There was an initiative of the OECD to do something about bank secrecy, and that led to drawing up a convention to reduce bank secrecy, which the bush administration vetoed in August 2001. The timing could not have been worse. We all know what happened in September 2001. We discovered that secret bank accounts are not only used for drugs, money laundering, but also for terrorism. Since then, the Bush administration has shown fairly convincingly that we can stop bank secrecy. But we have chosen only to do it for terrorism and North Korea. Bank secrecy has continued. We now know – it’s not difficult to stop bank secrecy, secret bank accounts. All the United States would have to say is that no American bank can do business with any bank that operates in a jurisdiction that does not subscribe to these basic transparency codes, these basic codes of conduct . . . for appropriate bank behaviour.
We would make a few comments on this. First, it is not just bank secrecy that we should worry about. We need to tackle secrecy of company ownership; the secrecy of offshore trusts and foundations, and other issues -- these are mechanisms which are used in jurisdictions such as Jersey where it is not bank secrecy per se that is the big problem. Nevertheless, Stiglitz is right. As Richard Murphy has pointed out, "just passing the law would be enough to end banking secrecy for good. It would never need to be used. All that’s lacking is the political will to tackle this crime."

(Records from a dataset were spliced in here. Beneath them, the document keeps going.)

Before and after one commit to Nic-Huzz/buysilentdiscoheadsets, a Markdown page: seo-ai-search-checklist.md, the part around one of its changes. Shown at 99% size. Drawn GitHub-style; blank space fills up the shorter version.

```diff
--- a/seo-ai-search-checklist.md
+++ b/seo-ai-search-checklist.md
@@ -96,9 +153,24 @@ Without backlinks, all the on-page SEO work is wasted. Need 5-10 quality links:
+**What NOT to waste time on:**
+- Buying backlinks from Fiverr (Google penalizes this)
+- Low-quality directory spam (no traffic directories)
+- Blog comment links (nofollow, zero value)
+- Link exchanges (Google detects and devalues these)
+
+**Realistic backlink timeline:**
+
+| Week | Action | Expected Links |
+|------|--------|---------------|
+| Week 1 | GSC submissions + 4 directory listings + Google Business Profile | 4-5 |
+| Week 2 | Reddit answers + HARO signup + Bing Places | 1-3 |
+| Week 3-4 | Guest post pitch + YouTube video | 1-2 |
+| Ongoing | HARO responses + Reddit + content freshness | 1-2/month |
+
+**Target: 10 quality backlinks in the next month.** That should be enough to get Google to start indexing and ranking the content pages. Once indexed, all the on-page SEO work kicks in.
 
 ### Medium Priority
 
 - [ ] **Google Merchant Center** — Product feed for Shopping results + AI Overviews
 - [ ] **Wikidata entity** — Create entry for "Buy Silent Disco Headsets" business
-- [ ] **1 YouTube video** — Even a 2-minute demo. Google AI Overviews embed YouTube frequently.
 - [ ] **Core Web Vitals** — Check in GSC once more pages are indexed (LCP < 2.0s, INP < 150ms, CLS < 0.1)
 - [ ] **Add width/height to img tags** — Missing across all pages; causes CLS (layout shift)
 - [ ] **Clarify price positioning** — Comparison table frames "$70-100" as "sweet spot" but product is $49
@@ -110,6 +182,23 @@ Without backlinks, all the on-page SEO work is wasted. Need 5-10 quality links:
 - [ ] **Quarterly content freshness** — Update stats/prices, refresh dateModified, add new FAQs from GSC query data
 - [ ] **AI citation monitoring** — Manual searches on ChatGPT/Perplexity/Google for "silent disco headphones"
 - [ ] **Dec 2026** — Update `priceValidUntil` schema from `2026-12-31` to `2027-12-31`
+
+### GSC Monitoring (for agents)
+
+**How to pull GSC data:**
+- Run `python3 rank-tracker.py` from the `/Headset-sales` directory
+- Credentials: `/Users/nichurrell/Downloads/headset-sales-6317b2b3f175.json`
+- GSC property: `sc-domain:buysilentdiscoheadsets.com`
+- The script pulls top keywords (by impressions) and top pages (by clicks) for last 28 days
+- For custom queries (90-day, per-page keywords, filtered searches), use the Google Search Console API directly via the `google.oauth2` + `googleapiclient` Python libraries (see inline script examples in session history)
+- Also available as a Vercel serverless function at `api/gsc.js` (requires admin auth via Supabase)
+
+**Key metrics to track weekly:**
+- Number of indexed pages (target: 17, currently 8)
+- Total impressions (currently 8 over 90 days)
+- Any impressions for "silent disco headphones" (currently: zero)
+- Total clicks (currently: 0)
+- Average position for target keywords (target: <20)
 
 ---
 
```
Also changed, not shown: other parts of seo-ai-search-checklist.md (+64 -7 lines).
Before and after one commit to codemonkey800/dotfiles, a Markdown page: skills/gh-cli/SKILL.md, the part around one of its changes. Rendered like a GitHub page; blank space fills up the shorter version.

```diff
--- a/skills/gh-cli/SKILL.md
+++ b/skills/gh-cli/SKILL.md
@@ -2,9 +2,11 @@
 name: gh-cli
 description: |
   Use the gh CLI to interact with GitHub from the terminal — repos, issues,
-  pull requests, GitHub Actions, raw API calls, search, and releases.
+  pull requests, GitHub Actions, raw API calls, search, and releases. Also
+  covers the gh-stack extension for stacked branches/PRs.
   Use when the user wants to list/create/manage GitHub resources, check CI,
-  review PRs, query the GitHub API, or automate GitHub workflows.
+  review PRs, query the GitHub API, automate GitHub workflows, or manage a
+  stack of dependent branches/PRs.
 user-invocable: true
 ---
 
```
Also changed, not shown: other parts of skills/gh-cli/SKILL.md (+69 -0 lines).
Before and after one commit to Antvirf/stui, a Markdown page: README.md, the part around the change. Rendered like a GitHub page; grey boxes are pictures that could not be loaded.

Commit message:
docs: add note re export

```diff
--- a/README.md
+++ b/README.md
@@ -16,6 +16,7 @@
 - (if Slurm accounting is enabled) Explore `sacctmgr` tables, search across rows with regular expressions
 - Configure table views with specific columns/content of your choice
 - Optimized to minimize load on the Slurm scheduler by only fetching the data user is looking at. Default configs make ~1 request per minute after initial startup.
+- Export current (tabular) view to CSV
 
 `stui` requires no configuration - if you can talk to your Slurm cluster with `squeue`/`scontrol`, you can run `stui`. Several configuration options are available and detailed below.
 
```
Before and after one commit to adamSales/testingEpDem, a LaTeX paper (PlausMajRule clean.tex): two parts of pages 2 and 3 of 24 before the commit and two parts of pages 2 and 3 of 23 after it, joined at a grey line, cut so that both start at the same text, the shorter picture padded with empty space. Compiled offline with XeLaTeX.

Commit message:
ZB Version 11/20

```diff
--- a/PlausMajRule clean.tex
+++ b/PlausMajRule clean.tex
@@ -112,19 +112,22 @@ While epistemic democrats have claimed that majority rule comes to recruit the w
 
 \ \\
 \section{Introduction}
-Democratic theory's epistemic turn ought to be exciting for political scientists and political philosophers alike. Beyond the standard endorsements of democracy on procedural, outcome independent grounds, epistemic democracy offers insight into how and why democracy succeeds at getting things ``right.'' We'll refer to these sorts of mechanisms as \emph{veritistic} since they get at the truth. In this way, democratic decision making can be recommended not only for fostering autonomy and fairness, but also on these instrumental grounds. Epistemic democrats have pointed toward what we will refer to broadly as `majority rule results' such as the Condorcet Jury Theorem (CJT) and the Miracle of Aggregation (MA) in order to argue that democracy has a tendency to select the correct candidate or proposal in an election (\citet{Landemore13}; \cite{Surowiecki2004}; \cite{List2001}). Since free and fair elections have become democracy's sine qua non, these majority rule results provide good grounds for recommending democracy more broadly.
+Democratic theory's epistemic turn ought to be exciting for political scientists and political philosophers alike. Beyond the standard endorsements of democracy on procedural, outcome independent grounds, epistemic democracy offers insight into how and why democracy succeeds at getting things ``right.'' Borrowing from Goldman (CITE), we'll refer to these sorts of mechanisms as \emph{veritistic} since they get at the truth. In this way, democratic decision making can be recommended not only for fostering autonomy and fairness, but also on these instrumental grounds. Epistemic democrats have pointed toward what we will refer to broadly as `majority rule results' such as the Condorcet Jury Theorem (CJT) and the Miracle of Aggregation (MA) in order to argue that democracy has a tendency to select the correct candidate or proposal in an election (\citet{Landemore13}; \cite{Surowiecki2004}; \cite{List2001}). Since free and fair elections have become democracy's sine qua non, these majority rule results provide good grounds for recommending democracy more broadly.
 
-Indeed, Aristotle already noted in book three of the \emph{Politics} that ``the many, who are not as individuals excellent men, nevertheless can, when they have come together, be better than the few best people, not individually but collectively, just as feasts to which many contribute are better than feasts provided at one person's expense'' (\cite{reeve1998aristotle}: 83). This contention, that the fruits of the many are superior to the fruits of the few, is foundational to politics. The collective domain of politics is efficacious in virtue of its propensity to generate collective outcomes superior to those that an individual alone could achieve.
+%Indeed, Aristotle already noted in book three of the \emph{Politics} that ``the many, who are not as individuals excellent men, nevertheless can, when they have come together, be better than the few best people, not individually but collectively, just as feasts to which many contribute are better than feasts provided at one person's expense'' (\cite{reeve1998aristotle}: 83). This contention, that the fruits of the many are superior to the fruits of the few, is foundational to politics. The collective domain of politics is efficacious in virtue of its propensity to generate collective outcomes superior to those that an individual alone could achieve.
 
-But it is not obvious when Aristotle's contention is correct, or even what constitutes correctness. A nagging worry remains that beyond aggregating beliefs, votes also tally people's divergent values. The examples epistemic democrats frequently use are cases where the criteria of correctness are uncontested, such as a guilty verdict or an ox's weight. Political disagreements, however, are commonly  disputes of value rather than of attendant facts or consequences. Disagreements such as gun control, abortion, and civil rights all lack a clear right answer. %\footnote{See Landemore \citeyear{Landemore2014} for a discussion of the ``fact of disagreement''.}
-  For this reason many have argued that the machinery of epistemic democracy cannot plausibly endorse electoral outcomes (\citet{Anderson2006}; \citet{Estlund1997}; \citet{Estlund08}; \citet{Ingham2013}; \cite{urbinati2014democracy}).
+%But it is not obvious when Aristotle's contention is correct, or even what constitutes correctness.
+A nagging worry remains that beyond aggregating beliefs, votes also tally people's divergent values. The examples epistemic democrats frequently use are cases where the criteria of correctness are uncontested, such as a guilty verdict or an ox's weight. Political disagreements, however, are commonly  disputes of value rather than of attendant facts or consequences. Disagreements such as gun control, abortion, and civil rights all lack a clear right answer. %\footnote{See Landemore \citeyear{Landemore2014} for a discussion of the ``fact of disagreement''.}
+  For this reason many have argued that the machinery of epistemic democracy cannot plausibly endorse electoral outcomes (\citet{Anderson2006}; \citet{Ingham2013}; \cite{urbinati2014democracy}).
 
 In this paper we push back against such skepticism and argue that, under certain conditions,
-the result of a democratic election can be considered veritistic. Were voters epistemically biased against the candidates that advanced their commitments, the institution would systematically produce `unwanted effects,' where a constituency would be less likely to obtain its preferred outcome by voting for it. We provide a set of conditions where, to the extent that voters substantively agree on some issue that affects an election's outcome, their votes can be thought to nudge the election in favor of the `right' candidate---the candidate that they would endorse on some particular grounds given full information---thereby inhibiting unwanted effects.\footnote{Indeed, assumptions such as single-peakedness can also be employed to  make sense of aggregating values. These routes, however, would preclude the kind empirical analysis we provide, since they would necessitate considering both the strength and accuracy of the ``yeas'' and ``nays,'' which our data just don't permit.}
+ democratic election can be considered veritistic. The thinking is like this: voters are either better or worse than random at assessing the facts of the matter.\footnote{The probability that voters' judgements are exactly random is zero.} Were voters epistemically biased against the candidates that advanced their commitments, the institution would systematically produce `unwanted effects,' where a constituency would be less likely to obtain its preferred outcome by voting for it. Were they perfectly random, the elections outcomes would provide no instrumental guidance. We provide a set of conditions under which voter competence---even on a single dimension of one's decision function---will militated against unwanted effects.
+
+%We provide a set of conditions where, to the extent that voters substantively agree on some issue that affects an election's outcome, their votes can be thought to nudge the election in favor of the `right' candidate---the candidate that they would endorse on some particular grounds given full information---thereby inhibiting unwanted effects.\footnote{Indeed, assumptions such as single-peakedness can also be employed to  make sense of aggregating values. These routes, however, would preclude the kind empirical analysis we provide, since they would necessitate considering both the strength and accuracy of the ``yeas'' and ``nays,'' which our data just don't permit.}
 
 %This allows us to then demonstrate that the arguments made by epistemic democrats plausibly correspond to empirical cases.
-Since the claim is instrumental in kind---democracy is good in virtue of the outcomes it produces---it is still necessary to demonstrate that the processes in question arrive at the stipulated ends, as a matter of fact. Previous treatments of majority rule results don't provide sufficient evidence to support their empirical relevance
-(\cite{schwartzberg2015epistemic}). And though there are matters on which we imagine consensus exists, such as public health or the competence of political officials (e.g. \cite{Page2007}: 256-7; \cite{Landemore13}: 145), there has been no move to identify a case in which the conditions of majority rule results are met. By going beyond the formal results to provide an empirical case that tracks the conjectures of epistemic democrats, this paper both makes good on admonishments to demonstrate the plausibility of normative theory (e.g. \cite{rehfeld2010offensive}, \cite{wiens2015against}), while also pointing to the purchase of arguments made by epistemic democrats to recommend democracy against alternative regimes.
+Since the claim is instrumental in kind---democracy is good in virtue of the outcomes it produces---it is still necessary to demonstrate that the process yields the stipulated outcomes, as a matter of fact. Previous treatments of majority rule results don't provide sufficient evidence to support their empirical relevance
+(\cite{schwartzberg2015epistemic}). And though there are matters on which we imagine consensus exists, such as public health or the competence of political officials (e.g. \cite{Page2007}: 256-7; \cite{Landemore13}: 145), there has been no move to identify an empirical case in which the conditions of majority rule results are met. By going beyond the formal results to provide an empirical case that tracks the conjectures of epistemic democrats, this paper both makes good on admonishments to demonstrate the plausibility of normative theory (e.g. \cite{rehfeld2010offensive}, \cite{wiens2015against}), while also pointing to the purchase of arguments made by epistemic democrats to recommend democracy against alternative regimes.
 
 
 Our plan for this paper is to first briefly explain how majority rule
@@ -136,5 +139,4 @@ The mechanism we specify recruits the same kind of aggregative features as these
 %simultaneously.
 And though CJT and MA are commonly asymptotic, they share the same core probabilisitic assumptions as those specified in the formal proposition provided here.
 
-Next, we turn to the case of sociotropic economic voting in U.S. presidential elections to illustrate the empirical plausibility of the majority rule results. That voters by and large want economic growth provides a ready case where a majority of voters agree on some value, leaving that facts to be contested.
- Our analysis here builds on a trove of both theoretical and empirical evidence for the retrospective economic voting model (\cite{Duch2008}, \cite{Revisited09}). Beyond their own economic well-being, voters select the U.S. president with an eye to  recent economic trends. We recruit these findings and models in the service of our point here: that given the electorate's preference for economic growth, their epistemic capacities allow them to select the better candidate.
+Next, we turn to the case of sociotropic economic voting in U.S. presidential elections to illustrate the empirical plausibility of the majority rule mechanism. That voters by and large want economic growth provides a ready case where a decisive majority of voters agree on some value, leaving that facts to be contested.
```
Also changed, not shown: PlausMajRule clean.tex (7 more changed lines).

Second, Stiglitz is perhaps too kind to the U.S. administration and banks. In his classic book Capitalism's Achilles Heel, the money-laundering expert Raymond Baker, a guest scholar at the Brookings Institution and director of the Global Financial Integrity program in Washington spoke of the wake of the September 2001 attacks: "October 2001, the U.S.A Patriot Act, and the ugliest period ever in the history of anti-money laundering legislative efforts." He described a major lobbying effort by big U.S. banks to dilute or abort proposed legislation to strengthen money-laundering efforts. They sought, among other things, to reduce the strength of "due diligence" requirements, and to decouple anti-money laundering proposals from the Patriot Act, so that anti-money laundering could be fought separately and hopefully killed. Luckily, the mood in America this time was such that they failed. As Baker continued:
In the minds of some people this caps three decades, since the Bank Secrecy Act was passed in 1970, of great progress on the anti-money laundering front. I do not agree that great progress is anywhere evident. The distinction that has to be made is between efforts and results. How can a trillion dollars a year - or more of illicit funds, despite all the laws we have passed and programs we have set up, still move with ease and abandon around the globe?
Who is going to do something about this? Well, Stiglitz has an idea.
It’s clear to me that we could shut down this bank secrecy if we wanted to. Why don’t we want to? You probably know why we don’t. The real question is how do we do something about this problem that costs all of our societies so much, in so many ways, and benefits so few. This is one of the areas where civil society – some kind of activism – will be necessary.
And that is where we are only too happy to help. Who will join us?